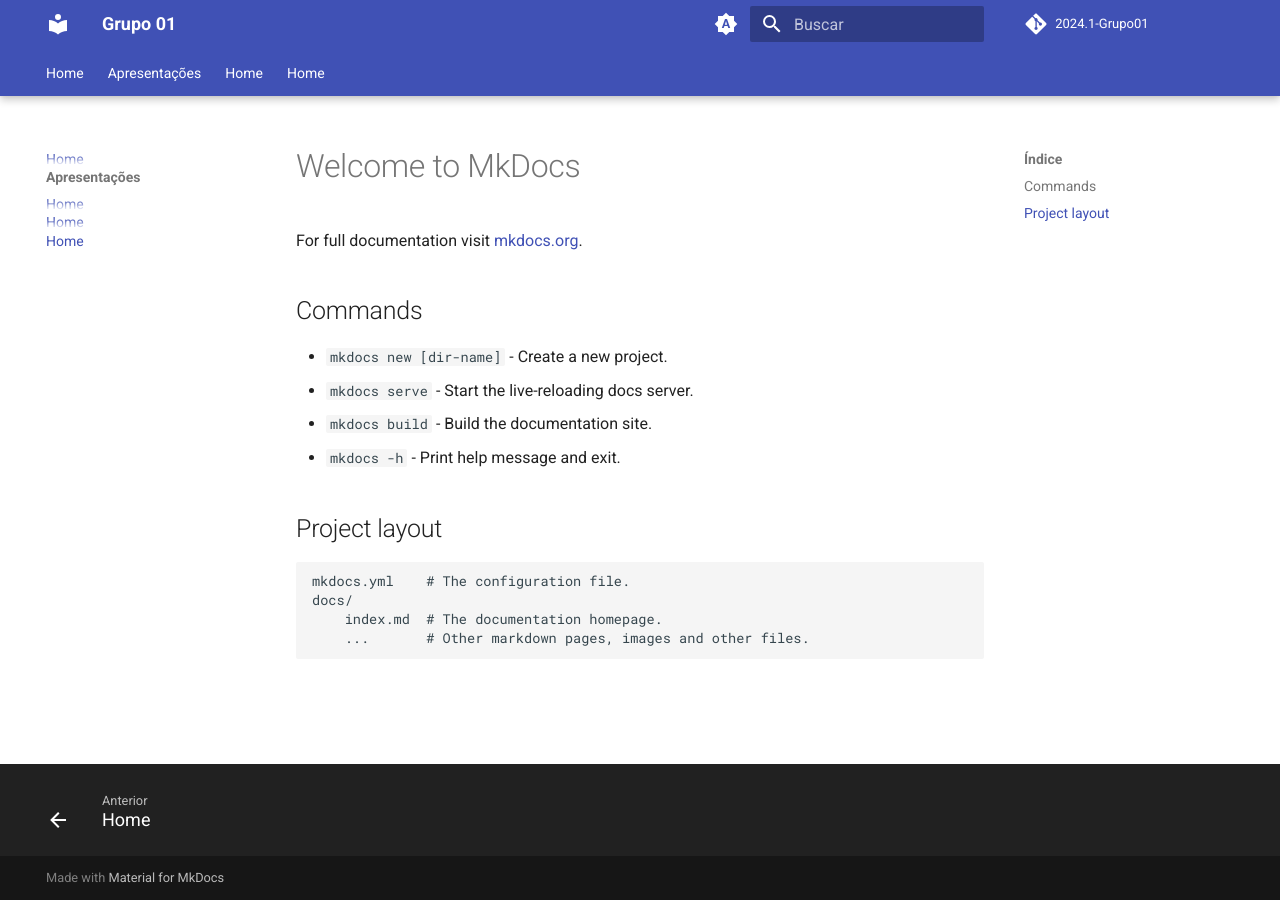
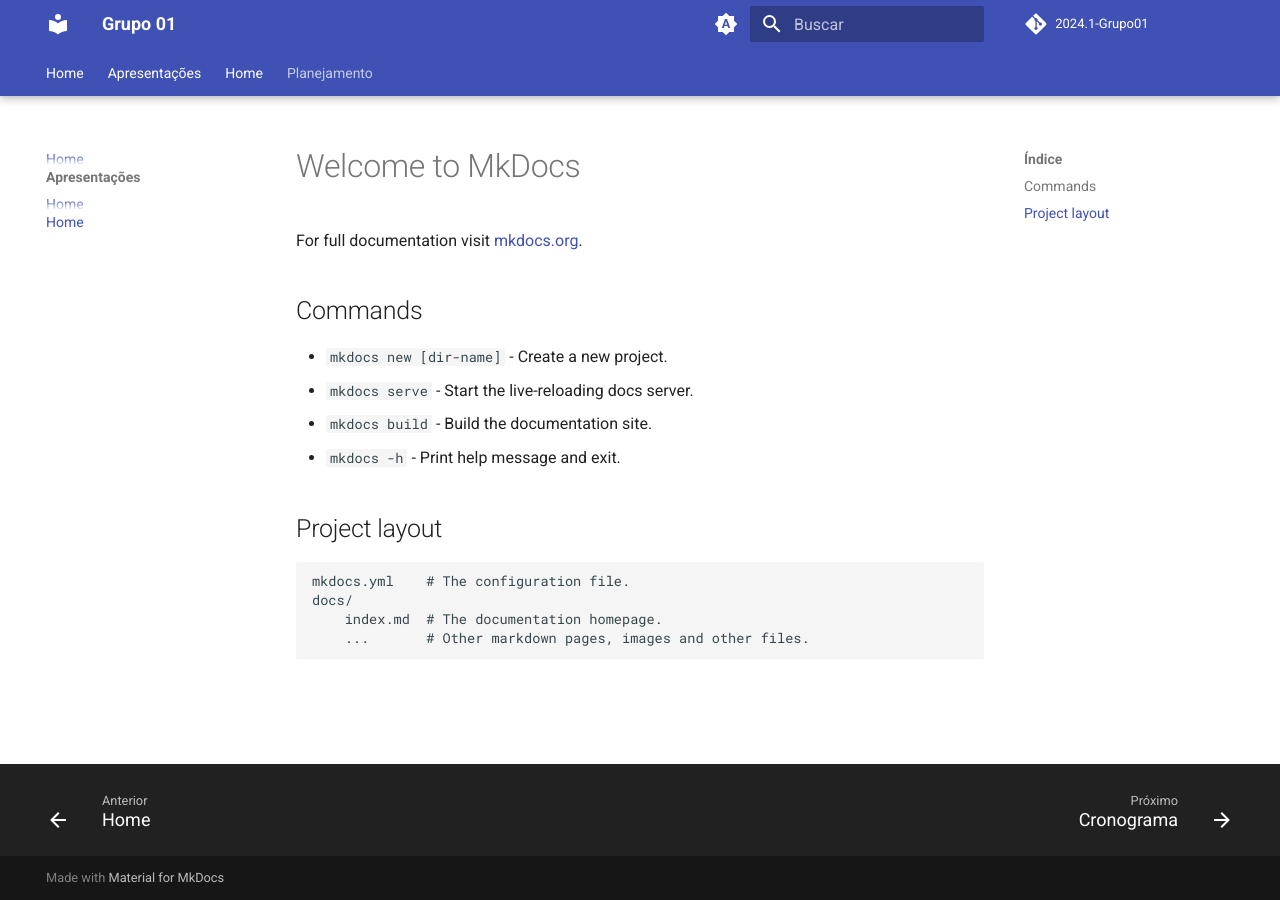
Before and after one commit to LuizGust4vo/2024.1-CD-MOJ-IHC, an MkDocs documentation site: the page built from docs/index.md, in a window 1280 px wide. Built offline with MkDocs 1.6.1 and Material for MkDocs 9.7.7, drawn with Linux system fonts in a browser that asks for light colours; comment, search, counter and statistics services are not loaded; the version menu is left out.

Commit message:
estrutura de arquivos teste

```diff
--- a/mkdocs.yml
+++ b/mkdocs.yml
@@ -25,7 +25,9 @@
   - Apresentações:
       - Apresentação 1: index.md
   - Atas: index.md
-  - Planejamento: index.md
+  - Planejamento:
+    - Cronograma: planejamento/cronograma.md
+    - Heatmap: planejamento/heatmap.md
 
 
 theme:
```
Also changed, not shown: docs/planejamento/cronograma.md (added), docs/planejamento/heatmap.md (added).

==

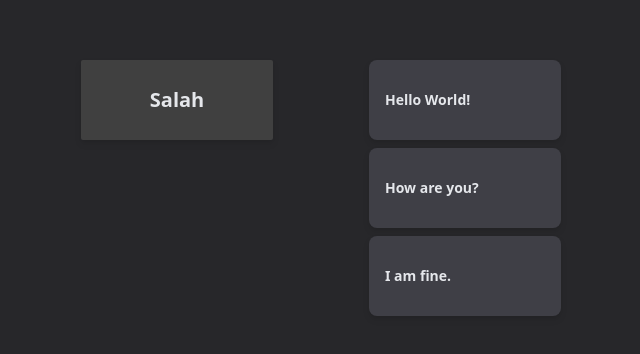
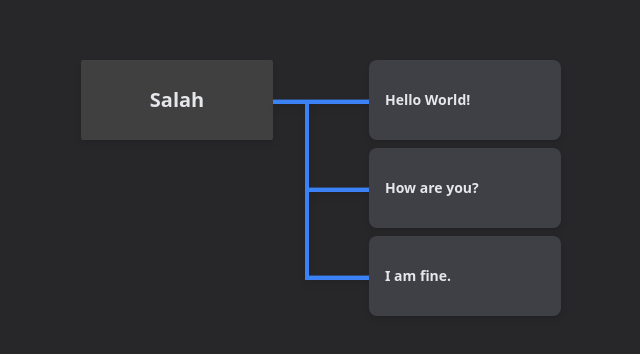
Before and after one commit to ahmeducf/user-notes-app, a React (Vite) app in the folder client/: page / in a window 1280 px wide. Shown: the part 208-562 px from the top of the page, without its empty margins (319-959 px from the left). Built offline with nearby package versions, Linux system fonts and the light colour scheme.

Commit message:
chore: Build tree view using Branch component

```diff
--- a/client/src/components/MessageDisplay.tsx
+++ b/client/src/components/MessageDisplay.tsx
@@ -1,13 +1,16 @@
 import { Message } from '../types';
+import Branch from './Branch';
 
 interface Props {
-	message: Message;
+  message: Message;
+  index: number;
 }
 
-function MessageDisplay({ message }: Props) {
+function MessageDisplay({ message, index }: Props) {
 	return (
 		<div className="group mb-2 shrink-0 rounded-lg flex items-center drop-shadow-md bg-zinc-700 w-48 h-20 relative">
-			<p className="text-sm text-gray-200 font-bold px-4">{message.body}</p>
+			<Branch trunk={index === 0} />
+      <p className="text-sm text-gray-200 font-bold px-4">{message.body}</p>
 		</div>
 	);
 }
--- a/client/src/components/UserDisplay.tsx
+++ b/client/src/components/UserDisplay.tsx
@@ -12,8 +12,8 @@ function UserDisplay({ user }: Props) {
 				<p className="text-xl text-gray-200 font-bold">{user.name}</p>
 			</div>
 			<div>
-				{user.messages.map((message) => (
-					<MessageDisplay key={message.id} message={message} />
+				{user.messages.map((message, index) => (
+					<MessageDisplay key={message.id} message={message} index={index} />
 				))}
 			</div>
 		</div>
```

> **DIRECTIONS FOR THIS TASK**: Which lines above hold the string "components"? Please copy all of them.

> **WRITTEN REPLY**:
--- a/client/src/components/MessageDisplay.tsx
+++ b/client/src/components/MessageDisplay.tsx
--- a/client/src/components/UserDisplay.tsx
+++ b/client/src/components/UserDisplay.tsx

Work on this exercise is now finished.